Peep Submissions for our 2021 Wool Blanket Design Contest

Native artists across the continent are flooding our website with entries to this year’s Wool Blanket Design Contest – open until July 6, 2021! As our largest contest to date, we’ll be selecting three artists to design a blanket in one of three categories: a Warrior Blanket, an Elder Blanket and a People’s Choice Blanket.

Our Tribally-owned business is centered around Indigenous entrepreneurship, and we are proud to use our platform to uplift Native voices and art. Take a look at some of the stunning submissions we’ve received so far and give these artists some love!




Alyssa Masaquaptewa, Hopi

Alyssa is a twenty-one-year-old artist from Arizona based out of Honolulu, Hawai’i. Her art is centered around representing Native people both in the past and present. “As the granddaughter of a veteran and retired military member, I honor Native people who fought for our country not because of patriotism but because we are land protectors,” Alyssa says. “My art not only expresses the image that Native people hold today but also the triumphs that made us who we are.”



Inocente Freeman, Nooksack Indian Tribe and Malahat First Nations

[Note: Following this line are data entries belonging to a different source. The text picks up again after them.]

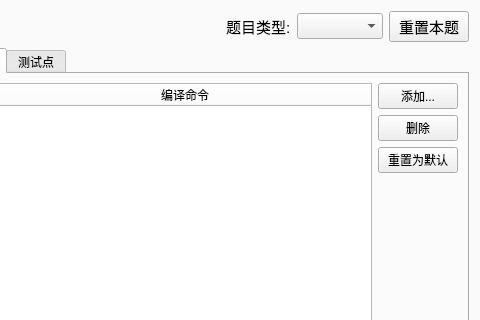
Above: src/forms/advancedconfiguredialog.ui from sxyzccr/CCR-Plus before the change; both pictures show x 220 to 700 and y 0 to 320 of the 700 by 620 pixel window. Below: the same form after it.
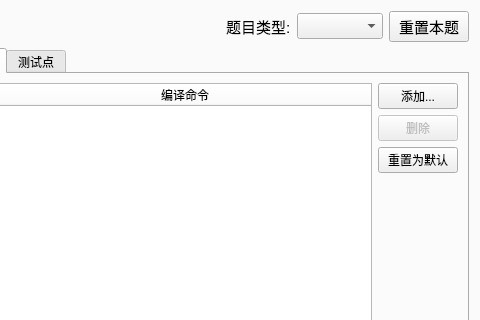
That is the form after the change. The open tabs and pages were chosen to show the change.

The edit to the form file:
```diff
--- a/src/forms/advancedconfiguredialog.ui
+++ b/src/forms/advancedconfiguredialog.ui
@@ -496,6 +496,12 @@
        </item>
        <item row="1" column="1">
         <widget class="QPushButton" name="pushButton_removeCompiler">
+         <property name="enabled">
+          <bool>false</bool>
+         </property>
+         <property name="focusPolicy">
+          <enum>Qt::TabFocus</enum>
+         </property>
          <property name="text">
           <string>删除</string>
          </property>
```
Left out of the diff: 37 changed lines with no effect on the pictures.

Inocente creates modern, yet traditional beadwork by intertwining her different cultures. She also teaches beadwork in her community. “My husband is in the United States Navy, so creating a Warrior blanket hits home for me and it would be mean a great deal and a privilege to be able to design a blanket honoring our service members,” Inocente says.






Jennifer Pictou, Aroostook Band of Micmacs

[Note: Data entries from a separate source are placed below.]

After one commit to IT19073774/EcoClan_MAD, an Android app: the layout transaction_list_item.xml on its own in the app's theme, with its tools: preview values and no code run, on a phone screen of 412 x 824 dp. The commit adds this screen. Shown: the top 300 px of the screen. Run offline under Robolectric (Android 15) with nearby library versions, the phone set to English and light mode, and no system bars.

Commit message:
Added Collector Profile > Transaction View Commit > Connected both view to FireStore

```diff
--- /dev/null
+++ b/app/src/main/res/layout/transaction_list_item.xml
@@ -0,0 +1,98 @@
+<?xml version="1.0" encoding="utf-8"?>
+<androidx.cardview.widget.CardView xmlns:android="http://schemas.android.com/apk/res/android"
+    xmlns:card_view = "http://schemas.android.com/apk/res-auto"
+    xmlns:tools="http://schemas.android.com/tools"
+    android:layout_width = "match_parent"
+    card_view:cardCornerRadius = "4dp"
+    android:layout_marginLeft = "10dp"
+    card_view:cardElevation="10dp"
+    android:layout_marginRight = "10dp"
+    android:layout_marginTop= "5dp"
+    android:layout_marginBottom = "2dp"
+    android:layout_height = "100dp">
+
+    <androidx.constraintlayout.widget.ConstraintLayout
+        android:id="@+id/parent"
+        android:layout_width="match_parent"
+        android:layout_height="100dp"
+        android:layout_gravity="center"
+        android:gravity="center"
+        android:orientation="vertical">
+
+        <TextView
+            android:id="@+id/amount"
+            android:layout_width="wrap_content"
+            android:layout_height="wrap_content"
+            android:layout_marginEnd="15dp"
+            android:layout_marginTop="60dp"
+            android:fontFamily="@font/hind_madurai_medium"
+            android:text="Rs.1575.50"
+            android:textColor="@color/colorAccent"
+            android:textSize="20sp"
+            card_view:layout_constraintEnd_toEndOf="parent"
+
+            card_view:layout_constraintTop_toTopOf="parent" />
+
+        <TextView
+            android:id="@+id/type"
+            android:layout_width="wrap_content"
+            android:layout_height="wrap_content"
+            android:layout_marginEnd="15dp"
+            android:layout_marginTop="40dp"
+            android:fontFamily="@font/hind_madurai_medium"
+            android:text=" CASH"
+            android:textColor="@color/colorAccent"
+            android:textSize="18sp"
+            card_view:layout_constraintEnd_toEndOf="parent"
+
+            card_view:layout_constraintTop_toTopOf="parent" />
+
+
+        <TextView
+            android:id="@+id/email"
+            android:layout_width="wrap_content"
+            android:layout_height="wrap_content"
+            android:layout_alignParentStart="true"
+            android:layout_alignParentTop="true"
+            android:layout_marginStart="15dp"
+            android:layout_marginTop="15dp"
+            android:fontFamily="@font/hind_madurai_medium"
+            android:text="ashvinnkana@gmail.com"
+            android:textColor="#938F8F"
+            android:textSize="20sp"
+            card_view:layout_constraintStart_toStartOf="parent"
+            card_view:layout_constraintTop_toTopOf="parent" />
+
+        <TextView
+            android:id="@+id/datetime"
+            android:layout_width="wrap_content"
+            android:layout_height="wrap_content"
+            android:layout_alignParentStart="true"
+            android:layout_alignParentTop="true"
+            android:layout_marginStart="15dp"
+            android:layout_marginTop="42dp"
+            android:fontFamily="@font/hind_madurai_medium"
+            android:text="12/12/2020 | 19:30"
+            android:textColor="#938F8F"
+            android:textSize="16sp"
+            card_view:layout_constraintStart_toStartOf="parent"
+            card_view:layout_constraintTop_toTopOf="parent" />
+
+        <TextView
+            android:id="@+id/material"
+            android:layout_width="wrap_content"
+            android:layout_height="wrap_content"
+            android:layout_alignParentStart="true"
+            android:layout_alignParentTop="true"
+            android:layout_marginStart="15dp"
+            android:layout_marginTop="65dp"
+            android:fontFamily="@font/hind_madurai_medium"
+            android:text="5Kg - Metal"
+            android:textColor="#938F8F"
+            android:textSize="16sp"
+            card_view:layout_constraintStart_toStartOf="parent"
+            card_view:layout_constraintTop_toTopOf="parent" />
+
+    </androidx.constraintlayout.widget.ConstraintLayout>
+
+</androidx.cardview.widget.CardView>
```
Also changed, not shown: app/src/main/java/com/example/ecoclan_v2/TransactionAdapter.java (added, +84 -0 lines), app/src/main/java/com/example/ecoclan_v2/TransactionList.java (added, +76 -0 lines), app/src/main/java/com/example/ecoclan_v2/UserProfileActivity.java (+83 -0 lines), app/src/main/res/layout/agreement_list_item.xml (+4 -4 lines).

Jennifer is an artist who combines stained glass and beadwork! Along with teaching art within her community, Jennifer has also represented her community at local, state, and federal levels as her Tribe’s former Tribal Historic Preservation Officer. “As a storyteller and artist, I have been able to change minds and reconnect lost tribal citizens with a piece of their culture,” Jennifer says. “I am humbled to carry on this important work. Connecting generations with each other is what my art is all about.”

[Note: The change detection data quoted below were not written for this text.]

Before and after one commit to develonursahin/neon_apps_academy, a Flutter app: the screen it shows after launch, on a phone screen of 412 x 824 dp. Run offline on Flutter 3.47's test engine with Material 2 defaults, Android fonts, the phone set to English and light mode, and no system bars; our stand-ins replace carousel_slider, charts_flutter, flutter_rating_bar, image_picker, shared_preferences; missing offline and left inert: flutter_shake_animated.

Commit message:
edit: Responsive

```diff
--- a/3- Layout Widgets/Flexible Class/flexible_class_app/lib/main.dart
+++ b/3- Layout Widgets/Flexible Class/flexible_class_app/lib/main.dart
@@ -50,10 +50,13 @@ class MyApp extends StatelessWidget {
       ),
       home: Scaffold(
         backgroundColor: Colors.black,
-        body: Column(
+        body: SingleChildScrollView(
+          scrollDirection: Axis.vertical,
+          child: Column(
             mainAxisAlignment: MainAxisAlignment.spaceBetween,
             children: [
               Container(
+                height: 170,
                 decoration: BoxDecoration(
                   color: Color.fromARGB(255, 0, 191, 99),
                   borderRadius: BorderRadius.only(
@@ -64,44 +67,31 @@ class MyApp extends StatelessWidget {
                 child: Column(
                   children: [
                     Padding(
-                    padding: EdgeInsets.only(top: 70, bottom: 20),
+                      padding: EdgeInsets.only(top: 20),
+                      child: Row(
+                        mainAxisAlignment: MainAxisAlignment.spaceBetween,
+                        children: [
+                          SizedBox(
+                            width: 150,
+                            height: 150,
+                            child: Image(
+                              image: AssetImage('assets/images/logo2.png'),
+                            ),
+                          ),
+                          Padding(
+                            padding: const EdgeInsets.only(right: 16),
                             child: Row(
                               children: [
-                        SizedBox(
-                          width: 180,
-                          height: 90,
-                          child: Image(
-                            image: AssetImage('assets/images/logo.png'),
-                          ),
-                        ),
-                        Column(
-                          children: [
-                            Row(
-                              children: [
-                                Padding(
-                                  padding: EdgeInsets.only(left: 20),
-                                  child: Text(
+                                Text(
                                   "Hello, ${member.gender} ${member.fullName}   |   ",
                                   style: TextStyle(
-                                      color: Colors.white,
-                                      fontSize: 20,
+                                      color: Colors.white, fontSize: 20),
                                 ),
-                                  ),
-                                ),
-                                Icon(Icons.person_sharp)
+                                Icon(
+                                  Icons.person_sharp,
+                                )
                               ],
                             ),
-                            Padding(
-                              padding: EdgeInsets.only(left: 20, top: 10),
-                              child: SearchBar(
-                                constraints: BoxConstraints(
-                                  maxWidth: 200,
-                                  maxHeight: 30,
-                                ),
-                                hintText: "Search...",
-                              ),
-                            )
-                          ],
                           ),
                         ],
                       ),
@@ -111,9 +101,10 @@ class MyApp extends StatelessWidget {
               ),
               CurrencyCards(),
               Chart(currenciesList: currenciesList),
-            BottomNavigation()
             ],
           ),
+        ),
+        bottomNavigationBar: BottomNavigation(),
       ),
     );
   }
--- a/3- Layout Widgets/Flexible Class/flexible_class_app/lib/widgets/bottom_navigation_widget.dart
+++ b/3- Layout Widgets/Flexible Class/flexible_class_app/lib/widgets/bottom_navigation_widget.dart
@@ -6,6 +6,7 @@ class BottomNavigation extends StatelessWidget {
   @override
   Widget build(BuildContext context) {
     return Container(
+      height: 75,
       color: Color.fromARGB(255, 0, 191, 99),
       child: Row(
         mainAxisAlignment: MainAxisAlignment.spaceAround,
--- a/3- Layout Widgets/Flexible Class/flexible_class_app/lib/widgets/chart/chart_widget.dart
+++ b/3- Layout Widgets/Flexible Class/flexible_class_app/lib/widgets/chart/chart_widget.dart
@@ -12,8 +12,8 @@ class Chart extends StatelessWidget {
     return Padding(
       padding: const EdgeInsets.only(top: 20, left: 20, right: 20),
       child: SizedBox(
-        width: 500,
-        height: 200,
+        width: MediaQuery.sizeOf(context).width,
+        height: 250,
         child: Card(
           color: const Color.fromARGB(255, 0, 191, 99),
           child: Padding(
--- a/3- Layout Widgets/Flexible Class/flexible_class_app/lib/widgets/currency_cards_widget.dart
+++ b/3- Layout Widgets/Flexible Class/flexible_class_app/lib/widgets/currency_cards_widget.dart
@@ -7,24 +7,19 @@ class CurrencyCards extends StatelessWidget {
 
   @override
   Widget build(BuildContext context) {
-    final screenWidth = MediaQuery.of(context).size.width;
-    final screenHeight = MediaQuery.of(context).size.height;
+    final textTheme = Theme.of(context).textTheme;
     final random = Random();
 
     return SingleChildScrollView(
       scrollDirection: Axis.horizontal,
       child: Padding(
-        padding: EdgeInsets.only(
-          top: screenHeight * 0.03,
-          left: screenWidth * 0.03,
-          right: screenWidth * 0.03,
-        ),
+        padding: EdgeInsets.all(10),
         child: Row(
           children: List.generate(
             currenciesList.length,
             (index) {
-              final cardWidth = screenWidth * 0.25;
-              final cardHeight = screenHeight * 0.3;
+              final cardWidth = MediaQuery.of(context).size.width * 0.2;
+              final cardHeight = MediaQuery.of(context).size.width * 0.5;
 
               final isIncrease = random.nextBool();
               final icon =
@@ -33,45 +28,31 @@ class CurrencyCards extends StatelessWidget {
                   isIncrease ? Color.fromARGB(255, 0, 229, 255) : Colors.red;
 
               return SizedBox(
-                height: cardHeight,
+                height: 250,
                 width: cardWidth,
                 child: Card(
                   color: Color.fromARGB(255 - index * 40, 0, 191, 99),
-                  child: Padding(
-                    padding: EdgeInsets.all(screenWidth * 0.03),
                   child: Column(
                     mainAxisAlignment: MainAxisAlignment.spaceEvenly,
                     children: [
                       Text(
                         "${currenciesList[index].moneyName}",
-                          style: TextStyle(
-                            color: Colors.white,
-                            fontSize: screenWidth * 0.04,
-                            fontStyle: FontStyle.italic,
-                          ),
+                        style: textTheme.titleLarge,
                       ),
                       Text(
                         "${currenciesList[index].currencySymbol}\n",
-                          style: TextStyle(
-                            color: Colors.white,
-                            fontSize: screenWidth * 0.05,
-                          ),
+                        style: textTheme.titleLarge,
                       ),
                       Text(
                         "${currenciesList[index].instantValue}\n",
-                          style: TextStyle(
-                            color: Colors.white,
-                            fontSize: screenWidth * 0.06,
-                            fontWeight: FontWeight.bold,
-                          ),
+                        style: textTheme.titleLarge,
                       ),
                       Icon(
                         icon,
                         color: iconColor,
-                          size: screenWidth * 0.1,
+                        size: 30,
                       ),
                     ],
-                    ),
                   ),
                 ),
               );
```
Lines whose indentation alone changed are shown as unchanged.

Roger Perkins, Akwesasne Mohawk

Roger is a visual artist who illustrates his beliefs in the positive aspects of tradition and the natural world. Maintaining the motto “educate through art,” he hopes to inspire and unite all. “I strive at maintaining a spiritual composure as a husband, a visionary, eternal optimist and father of five children,” says Roger.  “…I view my art as an all-encompassing journey of the integration of texture and color, humans and nature, spirit and the supernatural, earth and the cosmos.”



Kayne Whyte-Dale, Navajo

Kayne’s main art style is weaving mandalas. He’s also an Indigenous/visual arts teacher at the Native American Community Academy, a school he attended as a student. “We have six Core Values that we teach students through our curriculum, and I believe that the mandala embodies them; our core values are respect, responsibility, perseverance, culture, and community/service,” Kayne says. “I also enjoy weaving to honor my teacher who passed this art to me, Ralph Davis. He is an awesome artist who visits our classroom to continue sharing the weaving with students.”






Johnnie Jae, Otoe-Missouria/Choctaw

Johnnie is a celebrated journalist, speaker, podcaster, technologist, advocate, community builder and entrepreneur who loves empowering others to follow their passions and works toward positive change in the world. “I believe the more voices we have speaking up, the harder it is for our struggles, achievements and humanity to be ignored,” says Johnnie. “My art is just extension of our efforts as Native people to reclaim our narratives, tell our own stories and challenge the rampant misrepresentation and misconceptions that people have of our identities and cultures.”



Hillary Kempenich, Turtle Mountain Band of Chippewa

Hillary is a multi-disciplinary artist, cultural bearer and advocate who empowers Indigenous people through her work. “In Anishinaabemowin, there is no word for art; our daily lives are part of the creative process,” Hillary says. “I am a storyteller; my creations tell the stories from personal experiences, identity, historical knowledge, and observations. As we work to decolonize the spaces that we are part of, it is imperative that we self-actualize.”



Continue to follow our FacebookInstagram and Twitter accounts to hear from more artists! If you’re a Native artist and you haven’t entered our Wool Blanket Design Contest yet, know that you can submit your existing artwork until July 6, 2021 by visiting our Contest Page